1. Nov 24, 2012

### JJ91

1. The problem statement, all variables and given/known data
I would like to know how a 4000 r/min is converted to period of t=2.5mSec

2. Relevant equations
Speed of motor = 4000 r/min
Build-up time of current = 2.5msec
Frequency = 60Hz

3. The attempt at a solution
$\frac{1}{4000}$=0.25msec not 2.5msec

OR
Assuming it means 4000RPM which is equivalent to 419 rad/sec we obtain:
$\frac{1}{419}$=2.39msec not 2.5msec

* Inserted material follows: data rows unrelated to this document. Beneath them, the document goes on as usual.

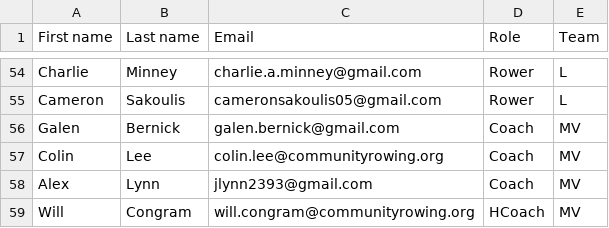
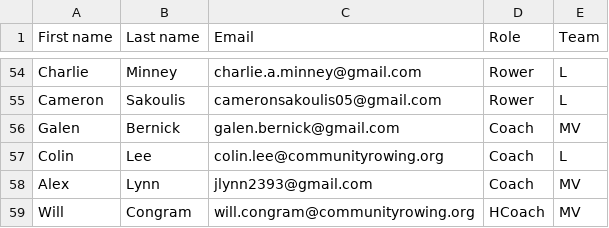
Before and after one commit to hectorastrom/CRInteractive, a CSV file: app/static/rowers.csv, drawn as a sheet; only a part is shown, gaps mark what is left out.

```diff
--- a/app/static/rowers.csv
+++ b/app/static/rowers.csv
@@ -56,3 +56,3 @@ Cameron,Sakoulis,cameronsakoulis05@gmail.com ,Rower,L
 Galen,Bernick,galen.bernick@gmail.com ,Coach,MV
-Colin,Lee,colin.lee@communityrowing.org ,Coach,MV
+Colin,Lee,colin.lee@communityrowing.org ,Coach,L
 Alex,Lynn,jlynn2393@gmail.com ,Coach,MV
```
Also changed, not shown: 1 other file.
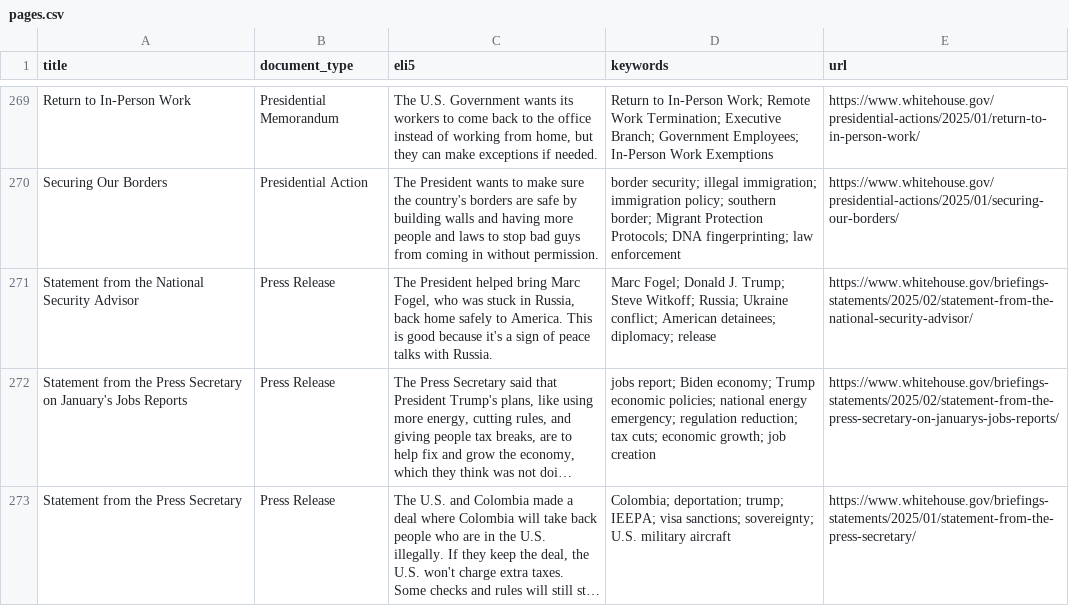
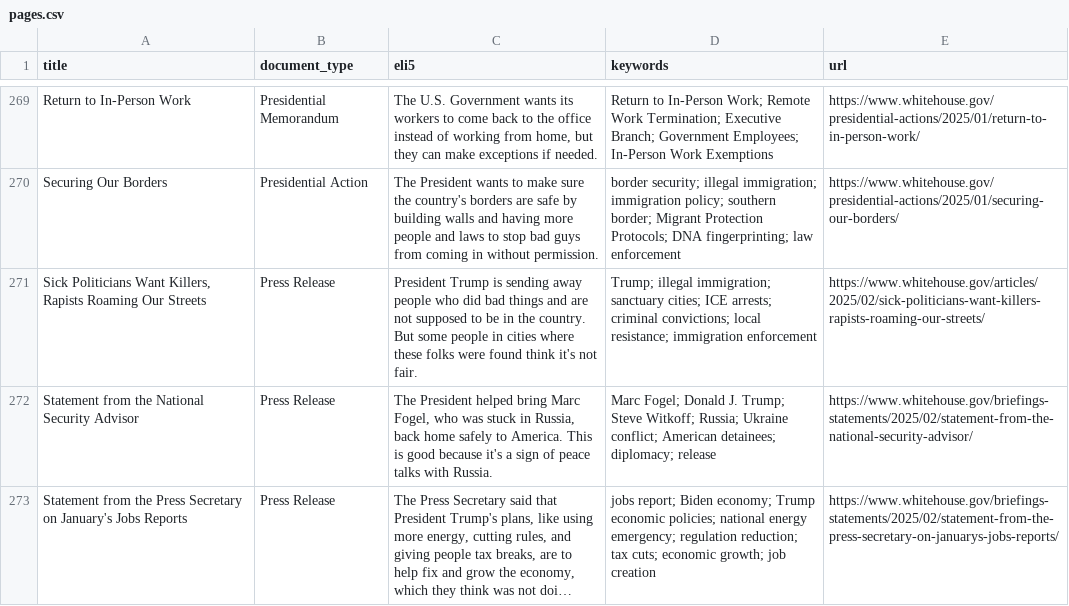
Before and after one commit to mjbommar/wh-pa, a CSV file: pages.csv, drawn as a sheet; only a part is shown, gaps mark what is left out; the shorter side is filled out with more unchanged rows; long unchanged cells end in …; the diff names each change by its address in the sheet, - before the commit and + after, or states it on an @@ line.

```diff
--- a/pages.csv
+++ b/pages.csv
+row 271: Sick Politicians Want Killers, Rapists Roaming Our Streets | Press Release | President Trump is sending away people who did bad things and are not supposed to be in the country. But some people in cities where these folks were found think it's not fair. | Trump; illegal immigration; sanctuary cities; ICE arrests; criminal convictions; local resistance; immigration enforcement | https://www.whitehouse.gov/articles/2025/02/sick-politicians-want-killers-rapists-roaming-our-streets/
```
Also changed, not shown: 3 other files.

OR
If frequency is 60 Hz, and 1-phase is conducting for 60° we can take period as:
t=$\frac{1}{f}$=$\frac{1}{60}$=16.67msec
Conducting for $\frac{1}{3}$ of the cycle (60°), t = 5.55msec

Where have I made a mistake ?

2. Nov 24, 2012

### Staff: Mentor

If T = 2.5ms, then the frequency is 400Hz. There is something wrong with your initial statement. Where did it come from?

3. Nov 24, 2012

### JJ91

It comes from "Electric Machinery" by Mr. Fitzgerald

At the very bottom of the screen a period, T, of build-up of current is defined as 2.5msec.

4. Nov 24, 2012

### SteamKing

Staff Emeritus
For N = 4000 rpm, then n = 4000/60 rps = 66.67 rev/s

1 rev = 2 pi radians

omega = 2 pi * 66.67 = 133.33 pi radians/s

T = 1/omega = .0024 s = 2.4 msec

5. Nov 24, 2012

### SteamKing

Staff Emeritus
Disregard previous post:

For N = 4000 rpm, then frequency f = 4000 / 60 = 66.67 cycles / s

T = 1/f = 0.015 s = 1.5 msec

6. Nov 25, 2012

### JJ91

All right, thank you very much. I will use the very first formula, still it isn't exact 2.5msec.

7. Nov 25, 2012

### Staff: Mentor

The solution gives the expression:

$\theta_m = -\frac{\pi}{3} + \omega_m t$

Plug in your value for $\omega_m$ and solve for t that makes $\theta_m = 0$.

8. Nov 25, 2012

### JJ91

This is the final correct solution.

Thanks, thread can be now closed.